Task directions :: From the material below, copy out each line with the word "Year" in it.

Data extracts ::

..........

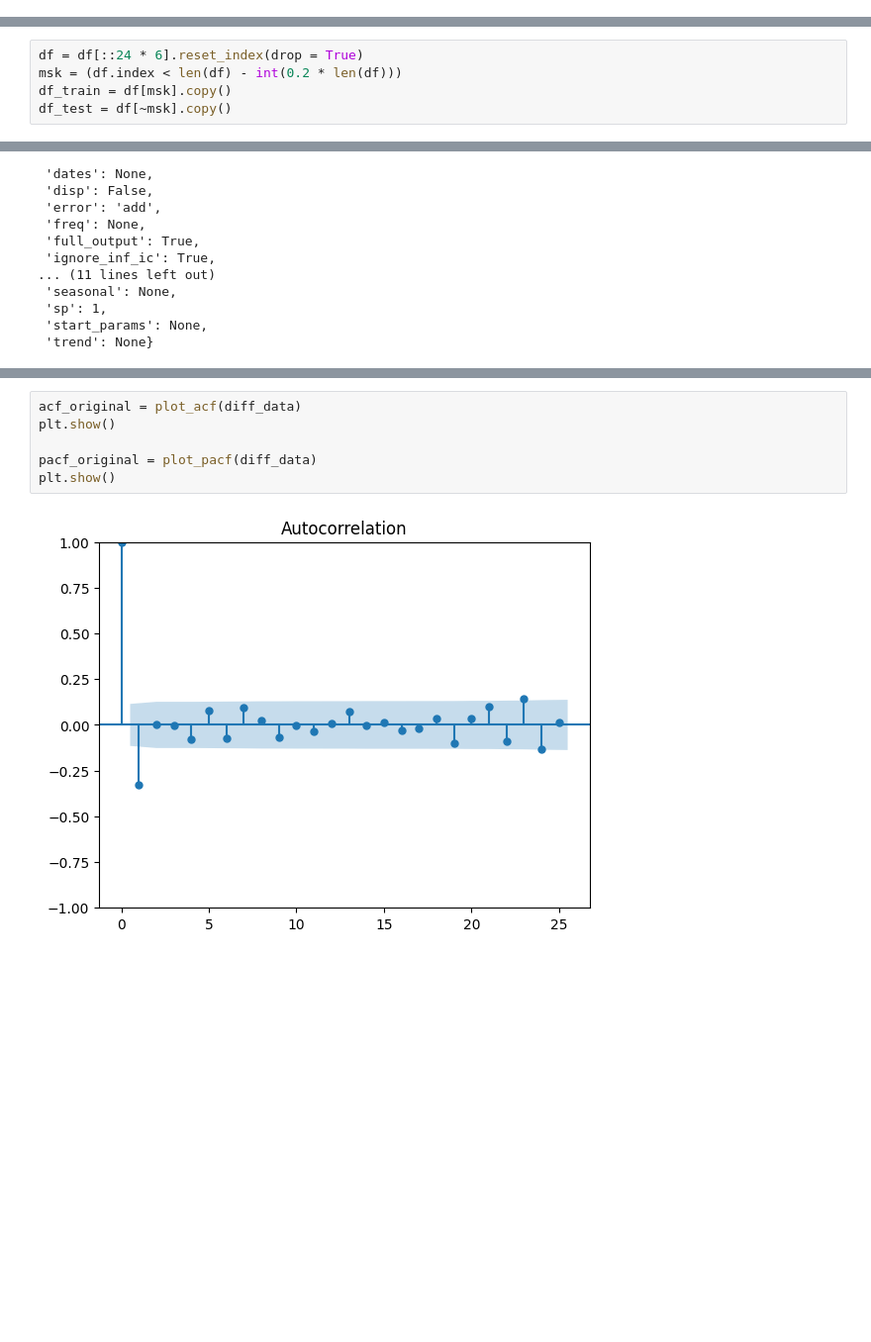
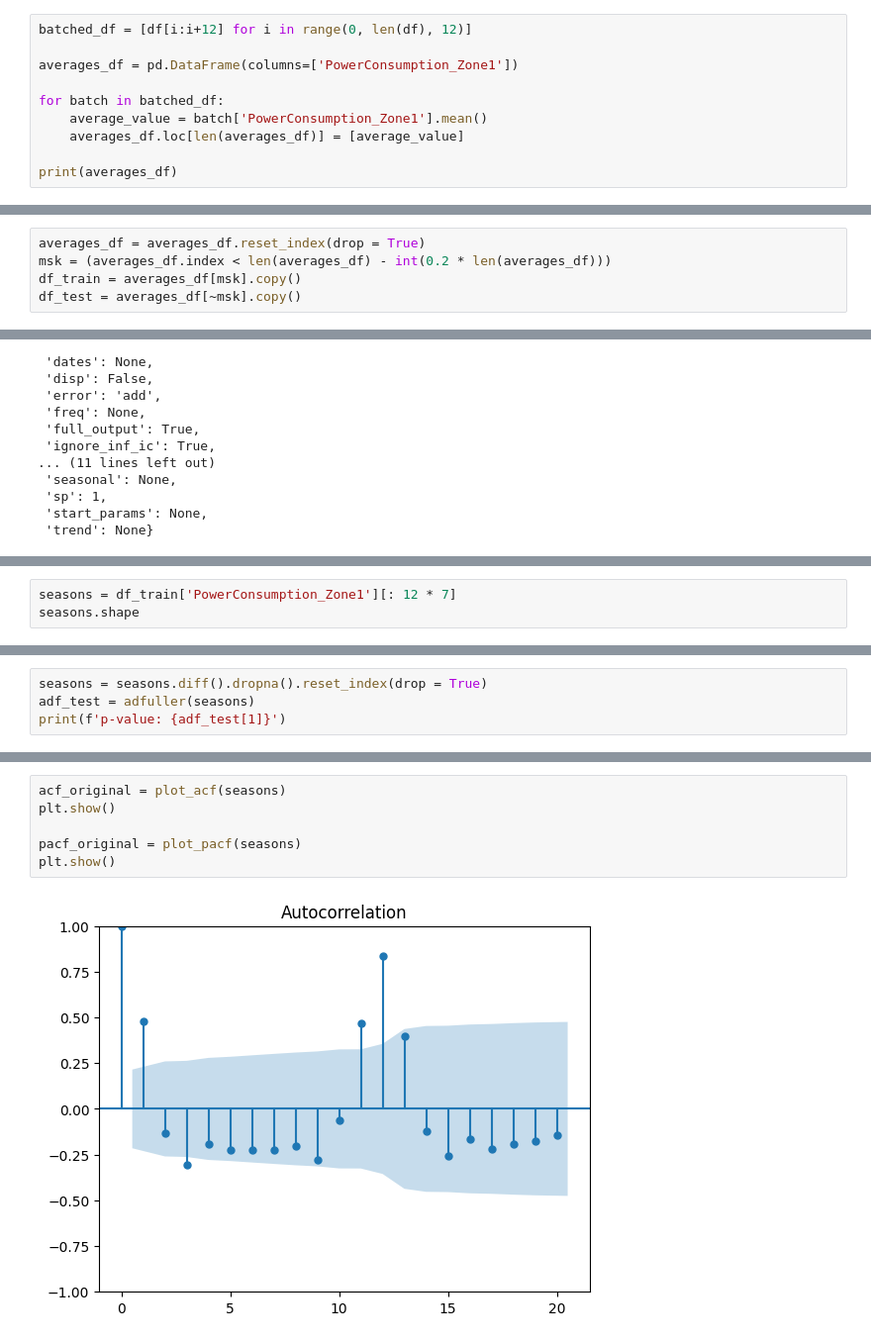
Before and after one commit to InnerShadow/Organization-of-data-processing, a Jupyter notebook: Lab3_5/lab3_5.ipynb, the cells around one changed output, grey strips where cells are left out. Shown at 99% size. Cells and saved outputs as stored; diff of their text form; blank space fills up the shorter version.

```diff
--- a/Lab3_5/lab3_5.ipynb
+++ b/Lab3_5/lab3_5.ipynb
@@ -54,0 +72,10 @@ dtype: int64
+# %%
+batched_df = [df[i:i+12] for i in range(0, len(df), 12)]
+
+averages_df = pd.DataFrame(columns=['PowerConsumption_Zone1'])
+
+for batch in batched_df:
+    average_value = batch['PowerConsumption_Zone1'].mean()
+    averages_df.loc[len(averages_df)] = [average_value]
+
+print(averages_df)
@@ -55,6 +97,6 @@ dtype: int64
 # %%
-df = df[::24 * 6].reset_index(drop = True)
-msk = (df.index < len(df) - int(0.2 * len(df)))
-df_train = df[msk].copy()
-df_test = df[~msk].copy()
+averages_df = averages_df.reset_index(drop = True)
+msk = (averages_df.index < len(averages_df) - int(0.2 * len(averages_df)))
+df_train = averages_df[msk].copy()
+df_test = averages_df[~msk].copy()
 # %%
@@ -205,0 +239,3 @@ diff_data.isna().sum()
+# %%
+seasons = df_train['PowerConsumption_Zone1'][: 12 * 7]
+seasons.shape
@@ -210,0 +254,4 @@ p-value: 1.8456376504337972e-29
+# %%
+seasons = seasons.diff().dropna().reset_index(drop = True)
+adf_test = adfuller(seasons)
+print(f'p-value: {adf_test[1]}')
@@ -216,8 +265,8 @@ diff_data.plot()
 # %%
-acf_original = plot_acf(diff_data)
+acf_original = plot_acf(seasons)
 plt.show()
 
-pacf_original = plot_pacf(diff_data)
+pacf_original = plot_pacf(seasons)
 plt.show()
 # %% [output]
-[figure, old version]
+[figure, new version]
```
Also changed, not shown: parts of 39 cells of this notebook.
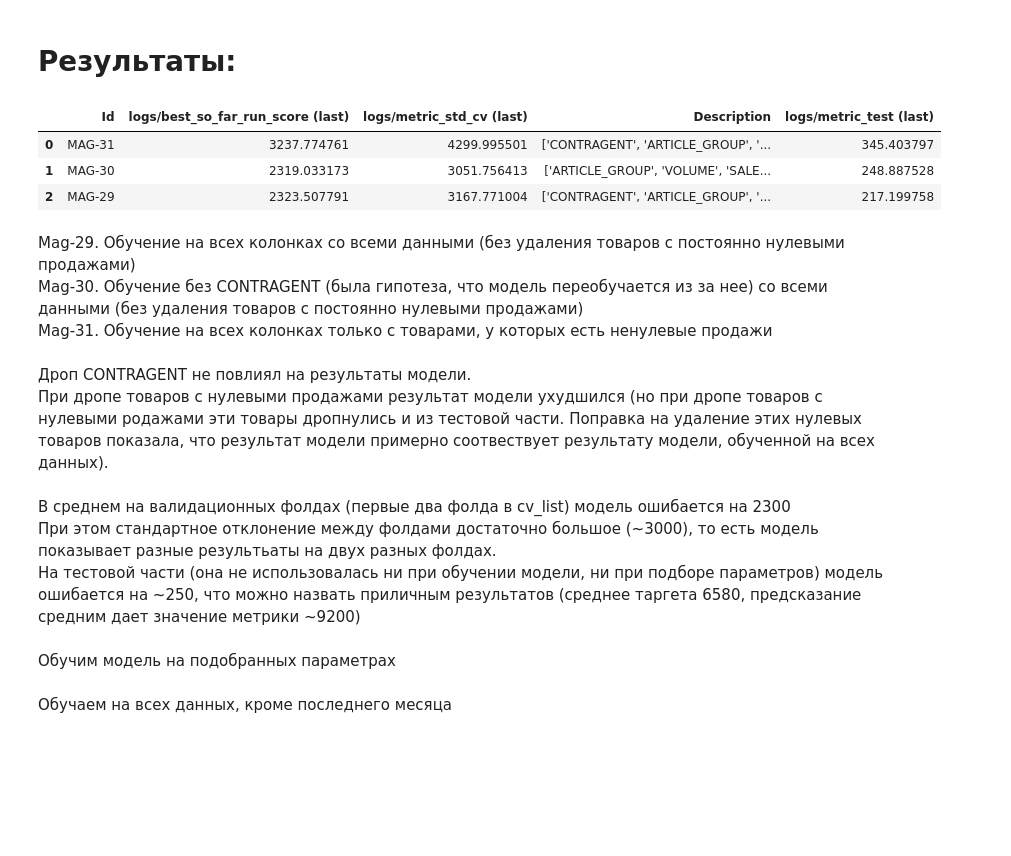
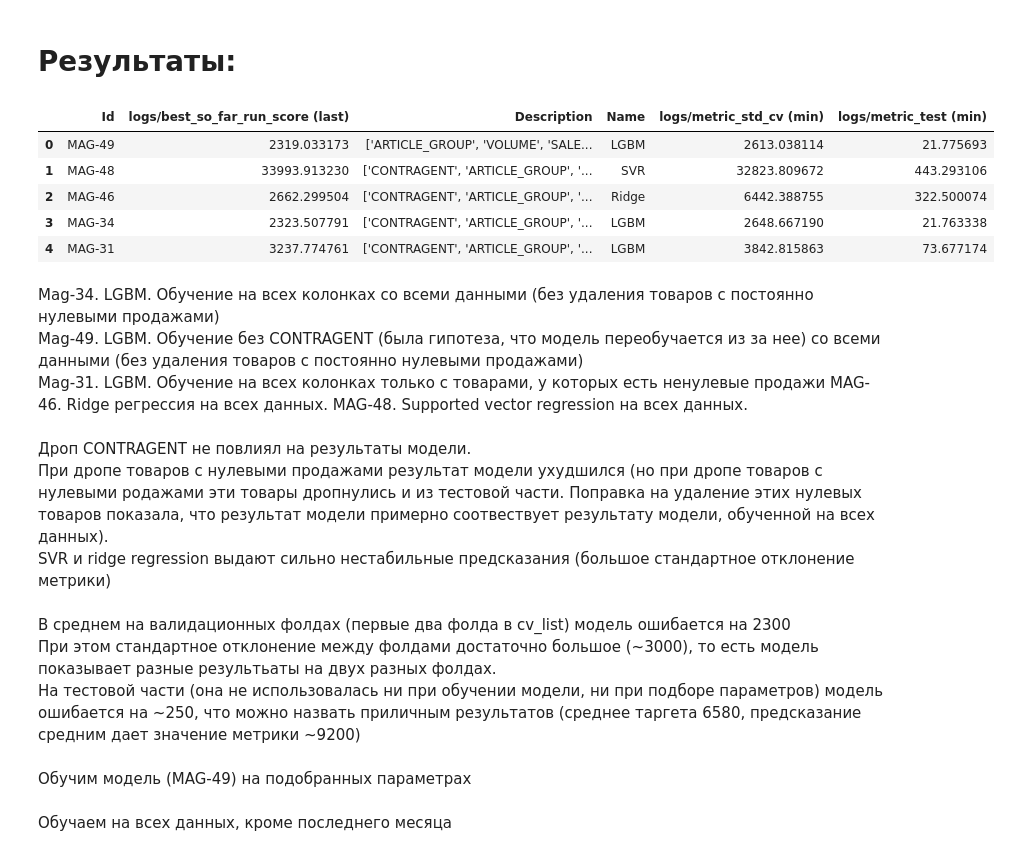
Before and after one commit to Iliaavilov/magnit_test, a Jupyter notebook: Regression_task.ipynb, the cells around one changed output. Cells and saved outputs as stored; diff of their text form; code cells hidden in the pictures; blank space fills up the shorter version.

Commit message:
Изменил результаты

```diff
--- a/Regression_task.ipynb
+++ b/Regression_task.ipynb
@@ -602,25 +618,30 @@ my_training.train(X = X,
 # %% [markdown]
 # Результаты:
 # %%
-pd.read_csv('lgbm_results.csv')
+pd.read_csv('results.csv')
 # %% [output]
-|  | Id | logs/best_so_far_run_score (last) | logs/metric_std_cv (last) | Description | logs/metric_test (last) |
-| 0 | MAG-31 | 3237.774761 | 4299.995501 | ['CONTRAGENT', 'ARTICLE_GROUP', '... | 345.403797 |
-| 1 | MAG-30 | 2319.033173 | 3051.756413 | ['ARTICLE_GROUP', 'VOLUME', 'SALE... | 248.887528 |
-| 2 | MAG-29 | 2323.507791 | 3167.771004 | ['CONTRAGENT', 'ARTICLE_GROUP', '... | 217.199758 |
+|  | Id | logs/best_so_far_run_score (last) | Description | Name | logs/metric_std_cv (min) | logs/metric_test (min) |
+| 0 | MAG-49 | 2319.033173 | ['ARTICLE_GROUP', 'VOLUME', 'SALE... | LGBM | 2613.038114 | 21.775693 |
+| 1 | MAG-48 | 33993.913230 | ['CONTRAGENT', 'ARTICLE_GROUP', '... | SVR | 32823.809672 | 443.293106 |
+| 2 | MAG-46 | 2662.299504 | ['CONTRAGENT', 'ARTICLE_GROUP', '... | Ridge | 6442.388755 | 322.500074 |
+| 3 | MAG-34 | 2323.507791 | ['CONTRAGENT', 'ARTICLE_GROUP', '... | LGBM | 2648.667190 | 21.763338 |
+| 4 | MAG-31 | 3237.774761 | ['CONTRAGENT', 'ARTICLE_GROUP', '... | LGBM | 3842.815863 | 73.677174 |
 # %% [markdown]
-Mag-29. Обучение на всех колонках со всеми данными (без удаления товаров с постоянно нулевыми продажами)\
-Mag-30. Обучение без CONTRAGENT (была гипотеза, что модель переобучается из за нее) со всеми данными (без удаления товаров с постоянно нулевыми продажами)\
-Mag-31. Обучение на всех колонках только с товарами, у которых есть ненулевые продажи
+Mag-34. LGBM. Обучение на всех колонках со всеми данными (без удаления товаров с постоянно нулевыми продажами)\
+Mag-49. LGBM. Обучение без CONTRAGENT (была гипотеза, что модель переобучается из за нее) со всеми данными (без удаления товаров с постоянно нулевыми продажами)\
+Mag-31. LGBM. Обучение на всех колонках только с товарами, у которых есть ненулевые продажи
+MAG-46. Ridge регрессия на всех данных.
+MAG-48. Supported vector regression на всех данных.
 # %% [markdown]
 Дроп CONTRAGENT не повлиял на результаты модели.\
-При дропе товаров с нулевыми продажами результат модели ухудшился (но при дропе товаров с нулевыми родажами эти товары дропнулись и из тестовой части. Поправка на удаление этих нулевых товаров показала, что результат модели примерно соотвествует результату модели, обученной на всех данных).
+При дропе товаров с нулевыми продажами результат модели ухудшился (но при дропе товаров с нулевыми родажами эти товары дропнулись и из тестовой части. Поправка на удаление этих нулевых товаров показала, что результат модели примерно соотвествует результату модели, обученной на всех данных). \
+SVR и ridge regression выдают сильно нестабильные предсказания (большое стандартное отклонение метрики)
 # %% [markdown]
 В среднем на валидационных фолдах (первые два фолда в cv_list) модель ошибается на 2300\
 При этом стандартное отклонение между фолдами достаточно большое (~3000), то есть модель показывает разные результьаты на двух разных фолдах.\
 На тестовой части (она не использовалась ни при обучении модели, ни при подборе параметров) модель ошибается на ~250, что можно назвать приличным результатов (среднее таргета 6580, предсказание средним дает значение метрики ~9200)
 # %% [markdown]
-Обучим модель на подобранных параметрах
+Обучим модель (MAG-49) на подобранных параметрах
 # %%
 params = {'objective': 'l1',
           'n_jobs': -1,
```
Also changed, not shown: parts of 14 cells of this notebook.
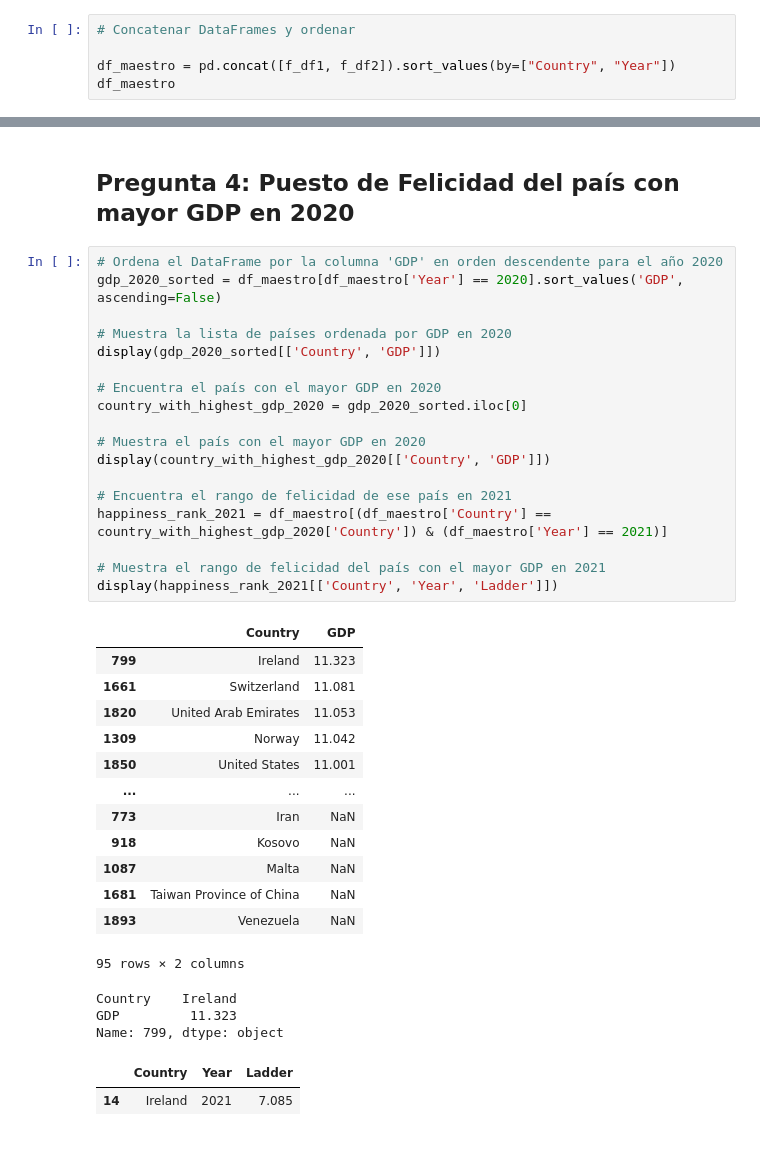
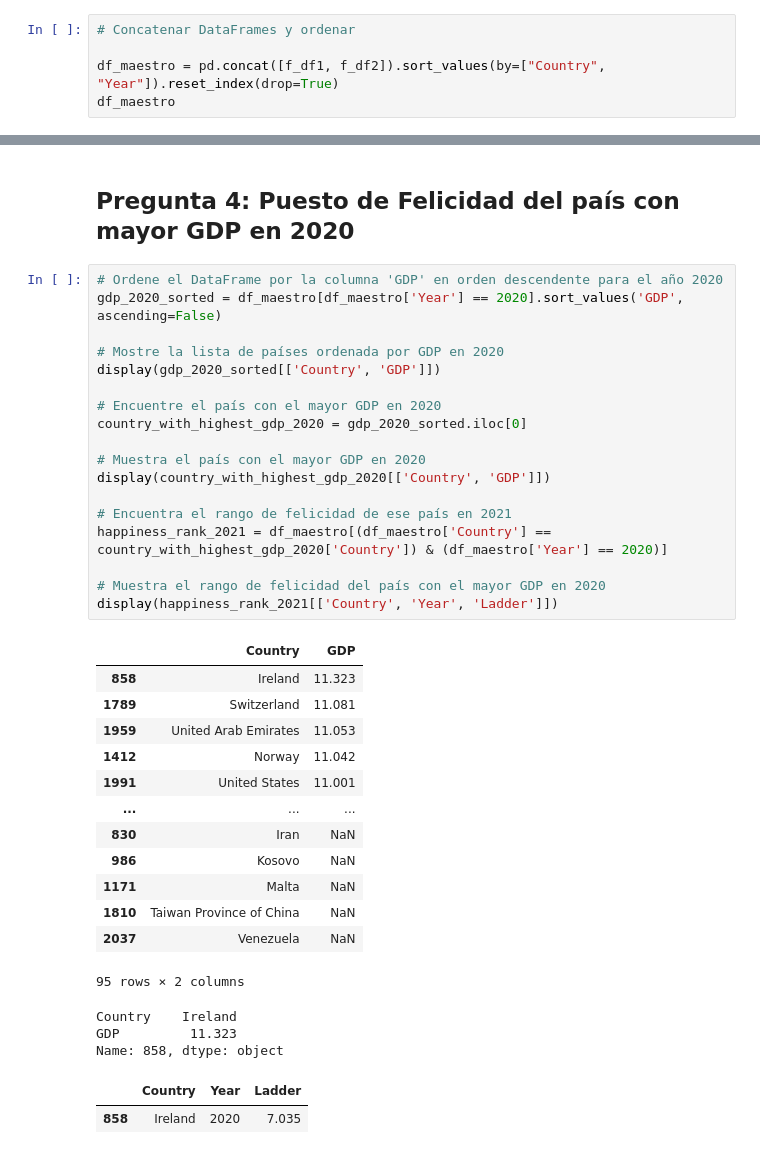
Before and after one commit to ferkuellar/BigData-Procesing, a Jupyter notebook: proyecto.ipynb, the cells around one changed output, grey strips where cells are left out. Saved outputs shown, nothing was run; the diff lists cells and outputs as text.

```diff
--- a/proyecto.ipynb
+++ b/proyecto.ipynb
@@ -67,7 +67,7 @@ f_df2.head()
 # %%
 # Concatenar DataFrames y ordenar
 
-df_maestro = pd.concat([f_df1, f_df2]).sort_values(by=["Country", "Year"])
+df_maestro = pd.concat([f_df1, f_df2]).sort_values(by=["Country", "Year"]).reset_index(drop=True)
 df_maestro
 # %% [output]
 |  | Country | Year | Ladder | GDP | Life expectancy | Continente |
@@ -261,40 +261,40 @@ plt.show()
 # %% [markdown]
 ## Pregunta 4: Puesto de Felicidad del país con mayor GDP en 2020
 # %%
-# Ordena el DataFrame por la columna 'GDP' en orden descendente para el año 2020
+# Ordene el DataFrame por la columna 'GDP' en orden descendente para el año 2020
 gdp_2020_sorted = df_maestro[df_maestro['Year'] == 2020].sort_values('GDP', ascending=False)
 
-# Muestra la lista de países ordenada por GDP en 2020
+# Mostre la lista de países ordenada por GDP en 2020
 display(gdp_2020_sorted[['Country', 'GDP']])
 
-# Encuentra el país con el mayor GDP en 2020
+# Encuentre el país con el mayor GDP en 2020
 country_with_highest_gdp_2020 = gdp_2020_sorted.iloc[0]
 
 # Muestra el país con el mayor GDP en 2020
 display(country_with_highest_gdp_2020[['Country', 'GDP']])
 
 # Encuentra el rango de felicidad de ese país en 2021
-happiness_rank_2021 = df_maestro[(df_maestro['Country'] == country_with_highest_gdp_2020['Country']) & (df_maestro['Year'] == 2021)]
+happiness_rank_2021 = df_maestro[(df_maestro['Country'] == country_with_highest_gdp_2020['Country']) & (df_maestro['Year'] == 2020)]
 
-# Muestra el rango de felicidad del país con el mayor GDP en 2021
+# Muestra el rango de felicidad del país con el mayor GDP en 2020
 display(happiness_rank_2021[['Country', 'Year', 'Ladder']])
 # %% [output]
 |  | Country | GDP |
-| 799 | Ireland | 11.323 |
-| 1661 | Switzerland | 11.081 |
-| 1820 | United Arab Emirates | 11.053 |
-| 1309 | Norway | 11.042 |
-| 1850 | United States | 11.001 |
+| 858 | Ireland | 11.323 |
+| 1789 | Switzerland | 11.081 |
+| 1959 | United Arab Emirates | 11.053 |
+| 1412 | Norway | 11.042 |
+| 1991 | United States | 11.001 |
 | ... | ... | ... |
-| 773 | Iran | NaN |
-| 918 | Kosovo | NaN |
-| 1087 | Malta | NaN |
-| 1681 | Taiwan Province of China | NaN |
-| 1893 | Venezuela | NaN |
+| 830 | Iran | NaN |
+| 986 | Kosovo | NaN |
+| 1171 | Malta | NaN |
+| 1810 | Taiwan Province of China | NaN |
+| 2037 | Venezuela | NaN |
 95 rows × 2 columns
 Country    Ireland
 GDP         11.323
-Name: 799, dtype: object
+Name: 858, dtype: object
 |  | Country | Year | Ladder |
-| 14 | Ireland | 2021 | 7.085 |
+| 858 | Ireland | 2020 | 7.035 |
 # %% [markdown]
```
Also changed, not shown: parts of 19 cells of this notebook.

..........

The answer ::
-df_maestro = pd.concat([f_df1, f_df2]).sort_values(by=["Country", "Year"])
+df_maestro = pd.concat([f_df1, f_df2]).sort_values(by=["Country", "Year"]).reset_index(drop=True)
 |  | Country | Year | Ladder | GDP | Life expectancy | Continente |
 gdp_2020_sorted = df_maestro[df_maestro['Year'] == 2020].sort_values('GDP', ascending=False)
-happiness_rank_2021 = df_maestro[(df_maestro['Country'] == country_with_highest_gdp_2020['Country']) & (df_maestro['Year'] == 2021)]
+happiness_rank_2021 = df_maestro[(df_maestro['Country'] == country_with_highest_gdp_2020['Country']) & (df_maestro['Year'] == 2020)]
 display(happiness_rank_2021[['Country', 'Year', 'Ladder']])
 |  | Country | Year | Ladder |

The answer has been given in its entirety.